Your task - From the entries below, copy every line that holds the word "Skill".

Excerpted records -
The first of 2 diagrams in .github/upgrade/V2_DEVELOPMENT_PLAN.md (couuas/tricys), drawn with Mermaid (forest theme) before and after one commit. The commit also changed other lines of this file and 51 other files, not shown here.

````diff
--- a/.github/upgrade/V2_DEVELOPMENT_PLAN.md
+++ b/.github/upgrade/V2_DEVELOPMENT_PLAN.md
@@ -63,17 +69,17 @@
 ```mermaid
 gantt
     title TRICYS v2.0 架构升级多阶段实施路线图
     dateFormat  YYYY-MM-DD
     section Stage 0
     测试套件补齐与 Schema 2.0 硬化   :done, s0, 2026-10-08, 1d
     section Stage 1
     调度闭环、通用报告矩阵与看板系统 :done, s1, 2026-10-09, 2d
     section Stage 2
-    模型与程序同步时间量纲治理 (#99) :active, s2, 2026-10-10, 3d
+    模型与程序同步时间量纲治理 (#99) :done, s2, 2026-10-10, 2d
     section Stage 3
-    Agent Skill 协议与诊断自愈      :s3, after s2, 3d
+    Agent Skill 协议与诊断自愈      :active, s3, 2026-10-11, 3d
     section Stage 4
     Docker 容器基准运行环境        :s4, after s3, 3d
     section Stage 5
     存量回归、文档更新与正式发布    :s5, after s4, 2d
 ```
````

Finished exercise -
-    Agent Skill 协议与诊断自愈      :s3, after s2, 3d
+    Agent Skill 协议与诊断自愈      :active, s3, 2026-10-11, 3d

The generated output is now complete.